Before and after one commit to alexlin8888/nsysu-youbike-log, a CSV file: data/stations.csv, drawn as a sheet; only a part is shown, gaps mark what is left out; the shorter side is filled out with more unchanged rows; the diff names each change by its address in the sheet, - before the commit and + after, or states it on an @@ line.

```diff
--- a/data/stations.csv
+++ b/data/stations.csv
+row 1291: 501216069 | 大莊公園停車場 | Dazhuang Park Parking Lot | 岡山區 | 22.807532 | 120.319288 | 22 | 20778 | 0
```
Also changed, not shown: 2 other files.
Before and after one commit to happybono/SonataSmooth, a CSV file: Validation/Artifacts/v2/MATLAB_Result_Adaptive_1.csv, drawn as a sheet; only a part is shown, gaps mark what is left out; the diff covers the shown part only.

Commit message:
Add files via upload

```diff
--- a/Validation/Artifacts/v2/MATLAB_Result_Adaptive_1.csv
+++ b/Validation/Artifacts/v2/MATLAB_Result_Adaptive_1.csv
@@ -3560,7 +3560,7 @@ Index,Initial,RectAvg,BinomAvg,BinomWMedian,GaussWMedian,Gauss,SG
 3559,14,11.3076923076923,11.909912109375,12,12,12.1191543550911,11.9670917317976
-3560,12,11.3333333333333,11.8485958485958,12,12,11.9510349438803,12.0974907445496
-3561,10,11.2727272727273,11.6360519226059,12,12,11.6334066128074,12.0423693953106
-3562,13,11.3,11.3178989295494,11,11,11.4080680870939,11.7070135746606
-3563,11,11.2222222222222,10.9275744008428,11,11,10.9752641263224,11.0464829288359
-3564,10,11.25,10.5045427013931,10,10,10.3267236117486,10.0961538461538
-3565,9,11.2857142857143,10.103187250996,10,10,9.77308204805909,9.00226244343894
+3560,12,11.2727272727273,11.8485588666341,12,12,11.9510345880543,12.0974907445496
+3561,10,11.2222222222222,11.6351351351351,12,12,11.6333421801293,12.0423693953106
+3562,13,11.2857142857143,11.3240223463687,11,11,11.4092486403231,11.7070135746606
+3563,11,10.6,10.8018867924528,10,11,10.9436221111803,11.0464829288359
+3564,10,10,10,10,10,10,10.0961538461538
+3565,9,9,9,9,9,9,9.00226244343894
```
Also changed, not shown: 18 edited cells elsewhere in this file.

────

> **ASSIGNMENT**: Go through the records and work out how many lines contain the string "Validation". The answer should be that number alone.

> **ANSWER AREA**: 3